Several mutations in the DNA of gut epithelial cells are critical for initiation and growth of colorectal cancer. Of these, the Adenomatous polyposis coli (APC) gene mutation is the most common in colorectal cancers. This mutation activates cell proliferation, thus enhancing tumor growth.
APC also regulates the intracellular Wnt signaling pathway that is needed for the constant renewal of the gut epithelium. Among the hot topics in the field of stem cell research have been the Wnt-agonists, R-spondins, several of which are critical for the function of the intestinal stem cells and the regeneration of intestinal epithelium. R-spondins have been considered to drive proliferation of intestinal cancer cells, thus it has been speculated that their inhibition could figure in therapeutic strategies of the future.
However, academy professor Kari Alitalo and his doctoral students Marianne Lähde and Sarika Heino at the University of Helsinki challenged this concept and took an opposite approach in their studies. In their new publication in Gastroenterology, they show that R-spondin treatment reduces the growth of intestinal tumors (adenomas) in the early phase of colorectal cancer development.
"Based on this finding, we provide a potential novel rationale for the treatment of colorectal adenomas, especially for Familial Adenomatous Polyposis patients whose APC mutations are inherited. R-spondin acts by slowing the proliferation of the tumor cells and simultaneously by enhancing the function of the healthy epithelial cells in the gut. Thus, the normal cells gain a competitive advantage over the tumor cells", says Marianne Lähde.
The researchers developed a virus vector-mediated gene therapy strategy, in which the production of R-spondin 1 can be induced from the liver into the bloodstream and delivered all over the body.
When healthy mice were injected with the vector, it enhanced the growth and renewal of the intestinal epithelium, as expected. Surprisingly, however, when the vector was given to intestinal tumor-bearing mice, the number of the tumors was remarkably decreased and the mice lived significantly longer than their counterparts without therapy.
When the finding was further analyzed at the cellular level, the researchers found that R-spondin suppressed the growth and proliferation and promoted apoptosis of the tumor cells, simultaneously supporting the renewal of the healthy intestinal epithelial cells.
The R-spondin treated tumors were further evaluated by a gastrointestinal pathologist, who found that the longer the R-spondin treatment was continued, the more the tumor histology reminded the structure of the healthy intestine.
"According to these results, we can conclude that R-spondin 1 gives healthy intestinal epithelial cells a growth advantage over tumor cells. Following this, the healthy cells of the intestine take over the tumor cells, most of which are eventually expelled and possibly even lost with the feces," says Marianne Lähde, the first author of the study.

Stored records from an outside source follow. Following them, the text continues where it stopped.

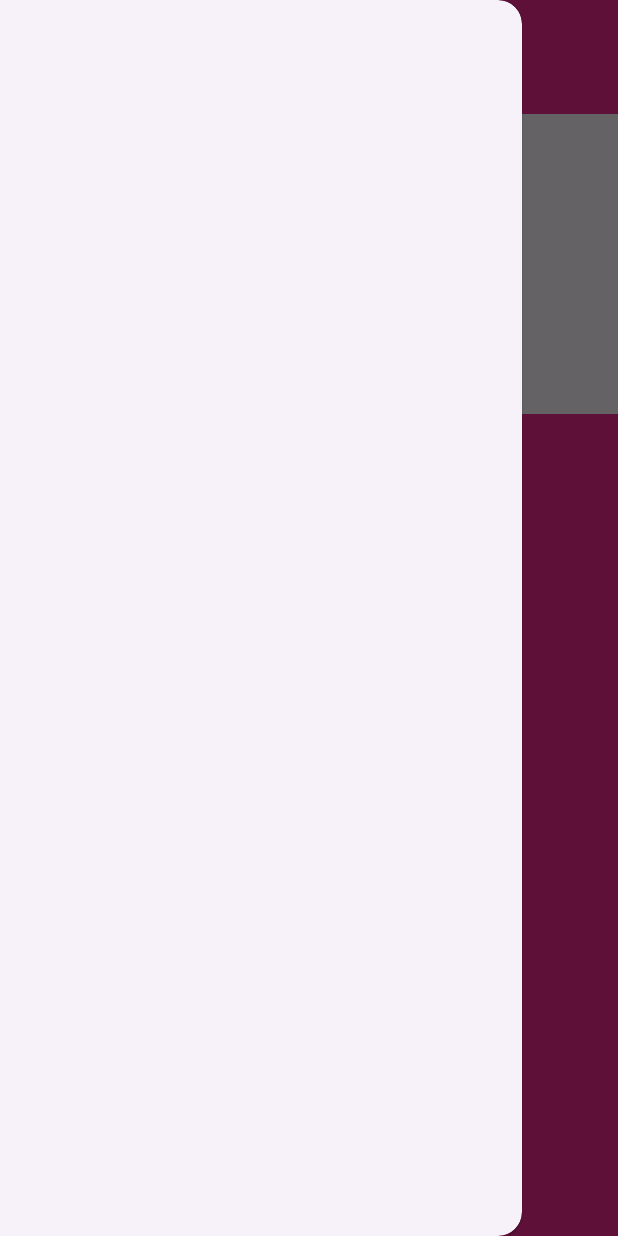
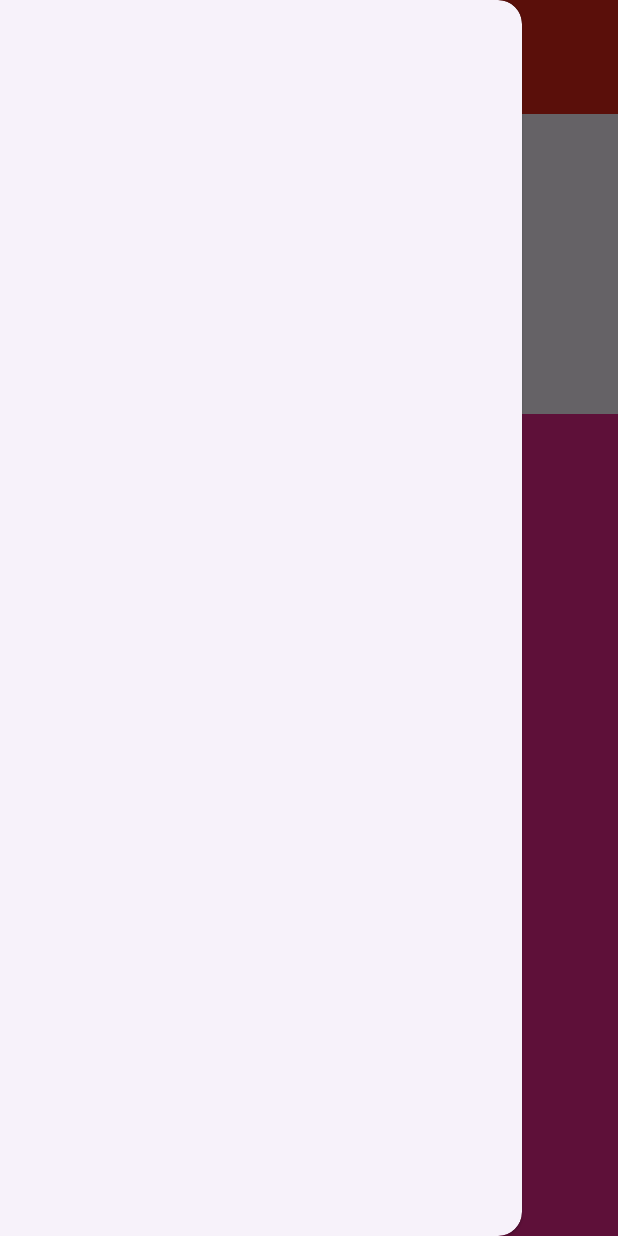
Before and after one commit to DuyVu550/PhoneSellApp, an Android app: the screen it shows after launch (MainActivity), with the side drawer open, on a phone screen of 412 x 824 dp. Run offline under Robolectric (Android 15) with nearby library versions, the phone set to English and light mode, and no system bars.

Commit message:
changed xml

```diff
--- a/app/src/main/res/layout/activity_main.xml
+++ b/app/src/main/res/layout/activity_main.xml
@@ -20,7 +20,7 @@
                 android:id="@+id/toolBarMain"
                 android:layout_width="match_parent"
                 android:layout_height="76dp"
-                android:background="@color/pinky"
+                android:background="@color/red"
                 app:title="Trang chính"
                 app:titleMarginTop="40dp"></androidx.appcompat.widget.Toolbar>
             <ViewFlipper
@@ -39,7 +39,7 @@
                     android:id="@+id/textView"
                     android:layout_width="wrap_content"
                     android:layout_height="wrap_content"
-                    android:text="Sản phẩm mới nhất"
+                    android:text="Sản phẩm cũ"
                     android:textSize="30sp"
                     android:textStyle="bold" />
                 <androidx.recyclerview.widget.RecyclerView
```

These results are completely new and unexpected, and it has surprised many experts in the field of stem cell research. Based on the new findings, possible new treatment strategies may be considered, especially for patients suffering from heritable APC mutations.